Keywords:Antibiotic Resistance, Antibiotic Sensitivity, Gram Positive Bacteria, Gram Negative Bacteria, Neonatal Sepsis
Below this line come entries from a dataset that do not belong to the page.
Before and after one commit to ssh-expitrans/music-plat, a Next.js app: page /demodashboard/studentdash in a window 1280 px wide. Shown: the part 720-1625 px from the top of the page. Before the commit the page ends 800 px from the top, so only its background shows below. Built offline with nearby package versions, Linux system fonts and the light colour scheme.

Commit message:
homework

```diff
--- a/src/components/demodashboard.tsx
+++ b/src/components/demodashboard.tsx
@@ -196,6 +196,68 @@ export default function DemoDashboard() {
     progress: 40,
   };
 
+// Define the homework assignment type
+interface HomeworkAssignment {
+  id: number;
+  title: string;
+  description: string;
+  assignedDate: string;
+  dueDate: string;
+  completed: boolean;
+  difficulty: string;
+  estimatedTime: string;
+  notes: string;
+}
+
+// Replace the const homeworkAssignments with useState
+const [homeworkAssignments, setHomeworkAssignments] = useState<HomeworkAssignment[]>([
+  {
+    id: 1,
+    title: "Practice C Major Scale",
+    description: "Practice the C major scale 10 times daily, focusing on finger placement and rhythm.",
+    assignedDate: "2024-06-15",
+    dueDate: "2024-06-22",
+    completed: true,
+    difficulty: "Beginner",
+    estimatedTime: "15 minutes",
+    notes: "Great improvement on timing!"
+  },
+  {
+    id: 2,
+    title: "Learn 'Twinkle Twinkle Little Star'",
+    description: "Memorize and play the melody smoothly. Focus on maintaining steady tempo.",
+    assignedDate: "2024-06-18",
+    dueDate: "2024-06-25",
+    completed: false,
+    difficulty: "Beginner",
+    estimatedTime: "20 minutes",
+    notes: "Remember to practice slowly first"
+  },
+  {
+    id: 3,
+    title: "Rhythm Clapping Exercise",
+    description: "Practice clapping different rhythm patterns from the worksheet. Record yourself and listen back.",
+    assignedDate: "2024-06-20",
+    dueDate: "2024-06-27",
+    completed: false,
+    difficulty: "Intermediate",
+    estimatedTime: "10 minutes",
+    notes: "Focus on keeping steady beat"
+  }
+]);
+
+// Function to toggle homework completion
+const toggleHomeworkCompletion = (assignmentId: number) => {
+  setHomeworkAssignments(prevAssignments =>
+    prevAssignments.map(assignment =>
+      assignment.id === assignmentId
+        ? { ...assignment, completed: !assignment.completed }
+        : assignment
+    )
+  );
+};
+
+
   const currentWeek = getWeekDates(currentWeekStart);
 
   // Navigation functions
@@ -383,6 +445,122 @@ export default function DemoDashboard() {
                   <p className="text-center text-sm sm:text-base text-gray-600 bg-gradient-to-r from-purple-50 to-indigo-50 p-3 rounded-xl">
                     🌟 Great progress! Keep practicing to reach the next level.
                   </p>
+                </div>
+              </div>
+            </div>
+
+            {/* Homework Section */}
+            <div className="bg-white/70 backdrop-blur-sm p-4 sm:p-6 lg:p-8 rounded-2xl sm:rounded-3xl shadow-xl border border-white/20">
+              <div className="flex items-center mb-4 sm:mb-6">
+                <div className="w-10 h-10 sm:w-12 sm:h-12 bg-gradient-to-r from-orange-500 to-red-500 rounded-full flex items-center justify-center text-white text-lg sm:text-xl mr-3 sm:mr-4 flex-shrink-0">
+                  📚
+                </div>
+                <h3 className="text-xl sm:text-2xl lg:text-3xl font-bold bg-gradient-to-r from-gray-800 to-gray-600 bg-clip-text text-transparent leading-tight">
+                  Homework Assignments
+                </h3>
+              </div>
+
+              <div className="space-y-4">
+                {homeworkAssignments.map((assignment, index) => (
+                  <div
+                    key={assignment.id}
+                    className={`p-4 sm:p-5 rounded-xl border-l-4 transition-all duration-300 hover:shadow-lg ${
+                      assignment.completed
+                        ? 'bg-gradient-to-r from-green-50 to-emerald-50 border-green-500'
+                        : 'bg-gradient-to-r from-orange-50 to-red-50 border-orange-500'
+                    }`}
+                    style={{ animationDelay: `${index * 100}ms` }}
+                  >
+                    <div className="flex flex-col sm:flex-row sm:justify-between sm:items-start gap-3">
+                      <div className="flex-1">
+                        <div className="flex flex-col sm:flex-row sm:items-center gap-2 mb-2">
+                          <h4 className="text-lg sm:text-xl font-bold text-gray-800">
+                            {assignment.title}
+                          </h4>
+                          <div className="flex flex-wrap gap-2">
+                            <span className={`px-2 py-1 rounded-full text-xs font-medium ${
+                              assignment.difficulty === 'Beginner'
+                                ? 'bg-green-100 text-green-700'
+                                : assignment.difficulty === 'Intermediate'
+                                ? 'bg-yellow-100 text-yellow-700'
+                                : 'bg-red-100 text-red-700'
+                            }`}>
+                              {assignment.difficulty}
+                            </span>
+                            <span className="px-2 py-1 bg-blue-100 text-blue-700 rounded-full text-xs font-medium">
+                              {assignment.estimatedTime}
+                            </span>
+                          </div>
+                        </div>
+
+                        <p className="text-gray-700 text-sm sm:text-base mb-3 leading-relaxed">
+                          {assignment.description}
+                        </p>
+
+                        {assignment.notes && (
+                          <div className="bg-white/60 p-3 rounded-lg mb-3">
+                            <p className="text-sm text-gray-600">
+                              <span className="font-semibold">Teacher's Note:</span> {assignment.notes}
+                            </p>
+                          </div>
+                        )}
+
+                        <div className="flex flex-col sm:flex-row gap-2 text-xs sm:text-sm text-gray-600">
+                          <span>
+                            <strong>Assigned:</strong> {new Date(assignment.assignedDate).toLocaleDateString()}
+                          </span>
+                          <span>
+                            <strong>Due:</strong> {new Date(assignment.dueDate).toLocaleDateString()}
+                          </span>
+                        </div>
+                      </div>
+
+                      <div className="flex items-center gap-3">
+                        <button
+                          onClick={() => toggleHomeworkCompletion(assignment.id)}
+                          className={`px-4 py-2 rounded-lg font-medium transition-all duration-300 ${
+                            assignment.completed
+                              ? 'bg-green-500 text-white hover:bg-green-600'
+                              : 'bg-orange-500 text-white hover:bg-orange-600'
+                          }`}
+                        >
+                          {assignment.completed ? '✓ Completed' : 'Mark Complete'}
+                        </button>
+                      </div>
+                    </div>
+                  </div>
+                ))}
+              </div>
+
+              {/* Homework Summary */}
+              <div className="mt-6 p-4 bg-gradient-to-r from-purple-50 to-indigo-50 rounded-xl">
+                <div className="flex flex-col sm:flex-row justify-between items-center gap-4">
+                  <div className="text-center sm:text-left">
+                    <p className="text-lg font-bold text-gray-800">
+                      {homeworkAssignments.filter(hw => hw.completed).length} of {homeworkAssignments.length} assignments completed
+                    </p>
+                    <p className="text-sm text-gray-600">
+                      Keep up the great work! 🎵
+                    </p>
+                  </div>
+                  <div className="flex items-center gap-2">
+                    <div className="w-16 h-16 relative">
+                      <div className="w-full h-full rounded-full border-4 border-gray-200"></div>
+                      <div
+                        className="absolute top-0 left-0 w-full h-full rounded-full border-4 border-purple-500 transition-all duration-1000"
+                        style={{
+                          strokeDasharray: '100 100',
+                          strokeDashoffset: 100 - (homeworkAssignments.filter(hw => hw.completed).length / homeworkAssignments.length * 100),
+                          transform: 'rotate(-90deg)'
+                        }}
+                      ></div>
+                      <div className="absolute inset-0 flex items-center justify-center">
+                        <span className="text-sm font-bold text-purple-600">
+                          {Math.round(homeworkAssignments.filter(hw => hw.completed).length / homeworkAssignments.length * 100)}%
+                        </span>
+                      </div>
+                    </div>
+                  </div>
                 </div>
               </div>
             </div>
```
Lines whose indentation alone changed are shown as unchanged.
Objective: To determine frequency, molecular characterization and sensitivity of bacterial isolates against commonly used antibiotics in neonatal sepsis. Study Design: Cross Sectional study. Setting: Department of Pathology Sahara Medical College Narowal. Period: October 2019 to March 2020. Material & Methods: Neonates admitted in neonatal intensive care unit (NICU) of study institution having signs and symptoms of neonatal symptoms such as fever, irritability, seizures, anorexia and lethargy, were included in the study using consecutive sampling technique. Blood sample from all study patients taken and sent for culture to determine bacterial isolates and antibiotic sensitivity against commonly used antibiotics for neonatal sepsis. Bacterial isolates identification was done using standard bacteriological technique performed by modified Kirby & Bauer disc diffuse method as per Clinical and Laboratory standards institute (CLSI) guidelines. Results: Total 200 cases were studied having neonatal sepsis and admitted in NICU including 58% female and 42% male children. Bacterial growth occurred in 10.5% samples and in 89.5% samples no bacterial growth seen. There were 1% samples with gram positive and 9.5% samples with gram negative bacterial isolates. Klebsiella was the commonest organism isolated in 38.1% cases out of total positive isolates. There were 72.5% neonates having age 1-14 days and 27.5% neonates having age 15-28 days. Conclusion: Gram negative bacteria are common cause of neonatal sepsis, out of which Klebsiella is the commonest organism. Antimicrobial drug resistance in different infections is a serious emerging issue.